- Work instruction:
Determine how many lines in the material below contain the string "tables", then state only that count.

- Dataset content:
┌────────

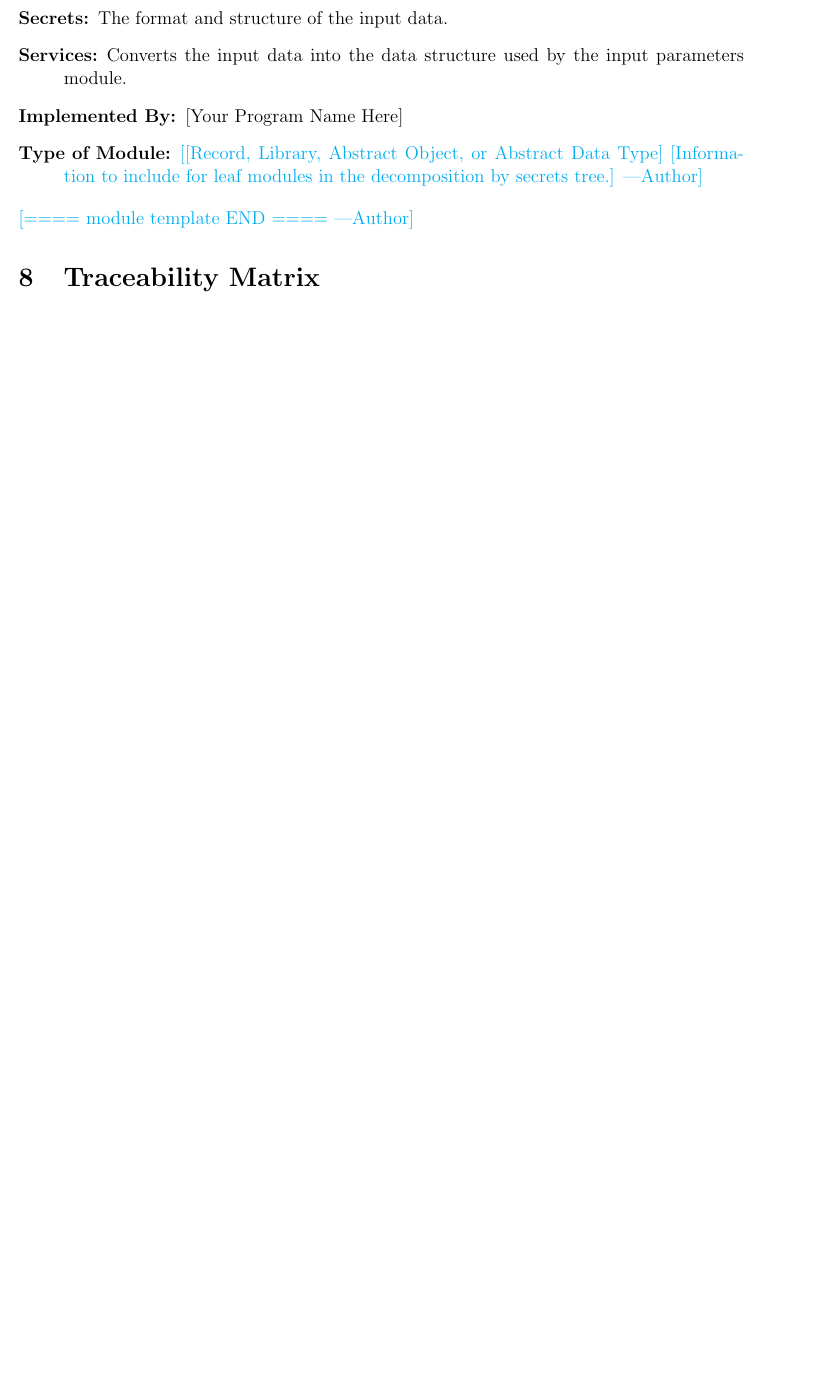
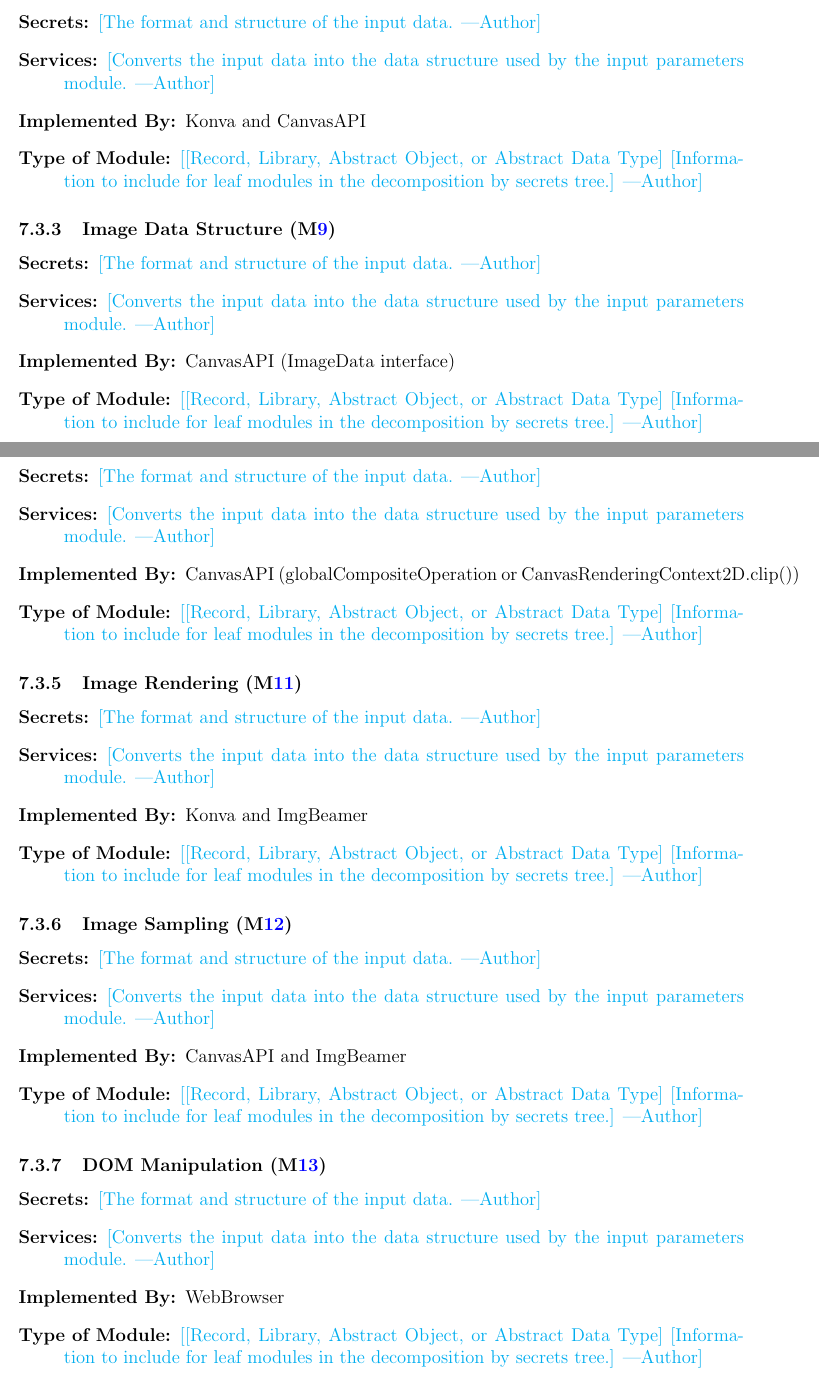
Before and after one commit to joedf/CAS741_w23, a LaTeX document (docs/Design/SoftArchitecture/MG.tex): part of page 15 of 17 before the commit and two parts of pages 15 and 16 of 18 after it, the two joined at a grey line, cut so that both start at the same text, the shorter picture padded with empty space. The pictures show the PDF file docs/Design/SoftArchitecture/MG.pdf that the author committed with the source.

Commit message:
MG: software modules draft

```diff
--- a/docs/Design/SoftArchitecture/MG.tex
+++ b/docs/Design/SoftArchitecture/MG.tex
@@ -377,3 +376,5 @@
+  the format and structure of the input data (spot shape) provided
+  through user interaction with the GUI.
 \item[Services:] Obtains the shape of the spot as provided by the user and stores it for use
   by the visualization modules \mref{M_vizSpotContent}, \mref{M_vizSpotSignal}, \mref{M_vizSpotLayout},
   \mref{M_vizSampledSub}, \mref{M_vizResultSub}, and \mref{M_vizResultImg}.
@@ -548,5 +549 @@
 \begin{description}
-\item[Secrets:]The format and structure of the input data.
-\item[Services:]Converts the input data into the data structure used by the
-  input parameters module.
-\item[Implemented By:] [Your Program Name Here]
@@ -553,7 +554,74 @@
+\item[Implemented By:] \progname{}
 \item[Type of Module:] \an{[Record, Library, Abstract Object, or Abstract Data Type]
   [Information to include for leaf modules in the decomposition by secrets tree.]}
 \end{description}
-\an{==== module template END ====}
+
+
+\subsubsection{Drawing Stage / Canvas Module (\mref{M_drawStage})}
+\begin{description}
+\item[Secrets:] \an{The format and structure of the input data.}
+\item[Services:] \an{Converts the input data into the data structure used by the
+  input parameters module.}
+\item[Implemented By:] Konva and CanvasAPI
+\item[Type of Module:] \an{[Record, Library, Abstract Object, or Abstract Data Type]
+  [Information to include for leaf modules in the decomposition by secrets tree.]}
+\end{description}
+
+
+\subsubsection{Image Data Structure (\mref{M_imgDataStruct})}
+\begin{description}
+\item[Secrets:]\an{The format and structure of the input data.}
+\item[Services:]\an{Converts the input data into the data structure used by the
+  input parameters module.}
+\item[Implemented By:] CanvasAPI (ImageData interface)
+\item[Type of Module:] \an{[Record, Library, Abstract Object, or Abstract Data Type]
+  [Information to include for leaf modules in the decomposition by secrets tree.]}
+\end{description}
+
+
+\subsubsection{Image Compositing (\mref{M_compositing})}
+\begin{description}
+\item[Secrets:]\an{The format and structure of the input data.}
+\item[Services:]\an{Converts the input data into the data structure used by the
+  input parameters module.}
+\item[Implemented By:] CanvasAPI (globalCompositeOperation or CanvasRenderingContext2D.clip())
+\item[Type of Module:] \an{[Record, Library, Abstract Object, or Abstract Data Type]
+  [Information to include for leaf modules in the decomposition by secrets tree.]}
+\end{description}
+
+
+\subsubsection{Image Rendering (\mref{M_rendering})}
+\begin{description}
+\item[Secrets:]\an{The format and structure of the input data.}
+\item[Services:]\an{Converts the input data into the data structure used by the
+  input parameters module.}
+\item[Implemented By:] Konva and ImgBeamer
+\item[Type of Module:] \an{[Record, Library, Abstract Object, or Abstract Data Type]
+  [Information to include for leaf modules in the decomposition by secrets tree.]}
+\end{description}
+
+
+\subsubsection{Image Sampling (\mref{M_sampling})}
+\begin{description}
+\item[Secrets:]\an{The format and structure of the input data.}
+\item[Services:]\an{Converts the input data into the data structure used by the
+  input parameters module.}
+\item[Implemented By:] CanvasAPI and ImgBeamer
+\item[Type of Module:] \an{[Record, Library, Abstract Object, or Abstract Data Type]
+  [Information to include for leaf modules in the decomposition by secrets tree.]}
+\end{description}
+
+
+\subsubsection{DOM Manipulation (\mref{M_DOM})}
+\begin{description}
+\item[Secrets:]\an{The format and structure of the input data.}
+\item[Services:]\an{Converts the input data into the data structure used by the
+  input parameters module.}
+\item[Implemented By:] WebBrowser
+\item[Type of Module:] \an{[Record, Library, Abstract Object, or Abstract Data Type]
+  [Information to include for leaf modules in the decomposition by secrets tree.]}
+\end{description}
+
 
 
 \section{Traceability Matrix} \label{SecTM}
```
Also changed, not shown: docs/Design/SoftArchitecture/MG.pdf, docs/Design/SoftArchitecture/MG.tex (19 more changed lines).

└────────
┌────────

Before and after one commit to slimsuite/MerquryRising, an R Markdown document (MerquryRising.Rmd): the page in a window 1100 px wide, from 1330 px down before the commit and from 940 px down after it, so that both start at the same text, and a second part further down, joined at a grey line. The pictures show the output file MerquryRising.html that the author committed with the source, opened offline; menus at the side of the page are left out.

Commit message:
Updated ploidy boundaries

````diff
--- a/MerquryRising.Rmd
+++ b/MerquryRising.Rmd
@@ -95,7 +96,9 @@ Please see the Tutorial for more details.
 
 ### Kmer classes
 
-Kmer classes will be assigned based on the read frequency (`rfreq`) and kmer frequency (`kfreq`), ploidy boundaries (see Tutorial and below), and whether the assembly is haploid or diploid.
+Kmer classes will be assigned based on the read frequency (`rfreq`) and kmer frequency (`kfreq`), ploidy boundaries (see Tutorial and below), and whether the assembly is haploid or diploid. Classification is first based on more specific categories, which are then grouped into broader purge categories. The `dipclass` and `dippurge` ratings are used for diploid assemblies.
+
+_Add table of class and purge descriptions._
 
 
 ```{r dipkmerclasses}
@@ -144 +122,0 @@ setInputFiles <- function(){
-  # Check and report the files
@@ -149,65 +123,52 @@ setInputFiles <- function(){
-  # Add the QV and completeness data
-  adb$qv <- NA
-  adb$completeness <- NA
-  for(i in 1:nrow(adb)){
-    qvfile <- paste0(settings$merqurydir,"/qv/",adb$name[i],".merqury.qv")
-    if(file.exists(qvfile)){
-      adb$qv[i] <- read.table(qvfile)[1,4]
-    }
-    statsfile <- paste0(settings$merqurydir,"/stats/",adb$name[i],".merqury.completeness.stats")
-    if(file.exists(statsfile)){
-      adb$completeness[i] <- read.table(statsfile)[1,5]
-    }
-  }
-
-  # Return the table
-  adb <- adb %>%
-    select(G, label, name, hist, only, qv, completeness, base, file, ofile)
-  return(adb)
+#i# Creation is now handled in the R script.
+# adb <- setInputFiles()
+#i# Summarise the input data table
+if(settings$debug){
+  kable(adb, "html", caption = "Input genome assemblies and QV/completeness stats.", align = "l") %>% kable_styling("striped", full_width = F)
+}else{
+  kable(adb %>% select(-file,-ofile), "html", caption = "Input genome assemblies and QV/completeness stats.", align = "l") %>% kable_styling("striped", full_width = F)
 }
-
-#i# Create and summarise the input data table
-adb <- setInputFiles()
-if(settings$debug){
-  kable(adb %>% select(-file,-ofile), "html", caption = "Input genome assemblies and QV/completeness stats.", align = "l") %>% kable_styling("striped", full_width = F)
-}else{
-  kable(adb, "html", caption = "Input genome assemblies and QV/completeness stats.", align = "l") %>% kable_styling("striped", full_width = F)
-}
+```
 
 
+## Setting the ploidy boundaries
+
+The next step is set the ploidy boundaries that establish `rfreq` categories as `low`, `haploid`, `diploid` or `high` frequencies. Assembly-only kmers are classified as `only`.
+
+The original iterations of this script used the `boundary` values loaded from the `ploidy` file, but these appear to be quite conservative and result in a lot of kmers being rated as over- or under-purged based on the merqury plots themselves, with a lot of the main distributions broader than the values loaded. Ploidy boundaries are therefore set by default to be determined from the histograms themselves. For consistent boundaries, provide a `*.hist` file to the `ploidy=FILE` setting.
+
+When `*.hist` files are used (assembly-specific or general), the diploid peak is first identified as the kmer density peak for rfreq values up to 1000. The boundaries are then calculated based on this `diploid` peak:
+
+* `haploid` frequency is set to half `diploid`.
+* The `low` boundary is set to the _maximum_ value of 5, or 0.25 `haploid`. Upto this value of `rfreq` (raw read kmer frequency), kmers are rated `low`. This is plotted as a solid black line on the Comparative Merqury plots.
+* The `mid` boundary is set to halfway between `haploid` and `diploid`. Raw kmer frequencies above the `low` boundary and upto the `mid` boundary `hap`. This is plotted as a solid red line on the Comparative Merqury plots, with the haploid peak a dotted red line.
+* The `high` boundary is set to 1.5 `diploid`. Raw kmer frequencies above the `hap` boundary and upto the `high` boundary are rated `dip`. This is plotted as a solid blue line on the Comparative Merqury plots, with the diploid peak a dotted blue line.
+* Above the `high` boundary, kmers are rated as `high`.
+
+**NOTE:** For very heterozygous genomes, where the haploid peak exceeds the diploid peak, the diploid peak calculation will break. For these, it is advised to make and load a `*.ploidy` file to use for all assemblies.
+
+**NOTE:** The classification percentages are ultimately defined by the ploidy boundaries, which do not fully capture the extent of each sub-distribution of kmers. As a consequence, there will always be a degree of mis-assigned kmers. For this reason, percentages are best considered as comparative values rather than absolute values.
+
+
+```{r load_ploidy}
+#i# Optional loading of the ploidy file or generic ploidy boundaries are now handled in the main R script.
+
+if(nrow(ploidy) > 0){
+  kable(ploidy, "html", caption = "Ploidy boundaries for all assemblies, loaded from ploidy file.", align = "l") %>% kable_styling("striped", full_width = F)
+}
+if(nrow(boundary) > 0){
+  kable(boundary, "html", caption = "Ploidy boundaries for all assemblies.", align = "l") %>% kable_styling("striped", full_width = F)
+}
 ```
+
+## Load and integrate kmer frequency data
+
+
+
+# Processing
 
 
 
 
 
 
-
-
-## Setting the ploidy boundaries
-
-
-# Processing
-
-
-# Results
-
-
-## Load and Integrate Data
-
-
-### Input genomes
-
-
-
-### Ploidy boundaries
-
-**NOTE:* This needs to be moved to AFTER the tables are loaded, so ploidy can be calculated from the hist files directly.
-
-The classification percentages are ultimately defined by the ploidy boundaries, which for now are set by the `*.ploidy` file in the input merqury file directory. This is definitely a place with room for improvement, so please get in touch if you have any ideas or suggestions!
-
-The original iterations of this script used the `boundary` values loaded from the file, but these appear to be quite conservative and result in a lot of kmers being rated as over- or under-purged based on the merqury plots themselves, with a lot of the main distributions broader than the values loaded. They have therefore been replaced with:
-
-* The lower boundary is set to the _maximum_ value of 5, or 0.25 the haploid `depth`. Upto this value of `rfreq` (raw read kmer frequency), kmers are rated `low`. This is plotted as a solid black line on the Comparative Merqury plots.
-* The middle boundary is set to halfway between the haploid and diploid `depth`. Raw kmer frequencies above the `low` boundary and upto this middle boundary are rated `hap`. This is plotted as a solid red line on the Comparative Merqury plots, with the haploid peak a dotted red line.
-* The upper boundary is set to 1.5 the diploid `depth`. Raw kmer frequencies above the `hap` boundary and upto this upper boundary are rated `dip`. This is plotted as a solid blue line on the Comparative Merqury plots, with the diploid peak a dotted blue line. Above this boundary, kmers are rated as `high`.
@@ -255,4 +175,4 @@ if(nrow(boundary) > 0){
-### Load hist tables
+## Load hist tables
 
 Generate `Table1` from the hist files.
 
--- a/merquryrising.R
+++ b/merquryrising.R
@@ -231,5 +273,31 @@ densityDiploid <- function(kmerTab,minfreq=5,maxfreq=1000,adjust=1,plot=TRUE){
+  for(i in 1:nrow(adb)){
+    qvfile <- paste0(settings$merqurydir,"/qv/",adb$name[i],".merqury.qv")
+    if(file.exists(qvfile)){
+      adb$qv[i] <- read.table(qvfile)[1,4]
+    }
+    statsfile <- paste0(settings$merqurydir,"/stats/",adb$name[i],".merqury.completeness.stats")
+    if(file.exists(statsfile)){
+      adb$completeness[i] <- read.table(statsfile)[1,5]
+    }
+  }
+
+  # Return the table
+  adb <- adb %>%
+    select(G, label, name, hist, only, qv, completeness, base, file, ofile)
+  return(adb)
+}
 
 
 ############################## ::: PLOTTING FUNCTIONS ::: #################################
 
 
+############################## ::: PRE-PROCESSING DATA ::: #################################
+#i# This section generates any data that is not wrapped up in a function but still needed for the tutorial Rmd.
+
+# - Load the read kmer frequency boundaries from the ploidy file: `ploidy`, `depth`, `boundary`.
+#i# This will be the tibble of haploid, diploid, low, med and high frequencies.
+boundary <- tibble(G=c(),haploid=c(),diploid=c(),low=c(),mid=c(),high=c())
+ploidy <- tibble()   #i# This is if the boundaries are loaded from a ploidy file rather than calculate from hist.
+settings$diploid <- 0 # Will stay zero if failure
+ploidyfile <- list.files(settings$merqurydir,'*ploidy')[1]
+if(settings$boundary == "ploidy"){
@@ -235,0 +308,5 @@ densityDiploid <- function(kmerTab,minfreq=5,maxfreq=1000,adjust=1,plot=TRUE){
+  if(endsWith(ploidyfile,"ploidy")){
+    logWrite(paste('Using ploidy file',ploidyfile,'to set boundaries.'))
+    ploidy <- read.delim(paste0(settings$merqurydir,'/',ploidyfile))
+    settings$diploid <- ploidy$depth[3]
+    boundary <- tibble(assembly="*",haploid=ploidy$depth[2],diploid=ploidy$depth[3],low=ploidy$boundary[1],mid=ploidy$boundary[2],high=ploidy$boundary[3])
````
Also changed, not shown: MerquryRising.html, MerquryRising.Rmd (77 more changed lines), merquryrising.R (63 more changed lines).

└────────

- Written response:
3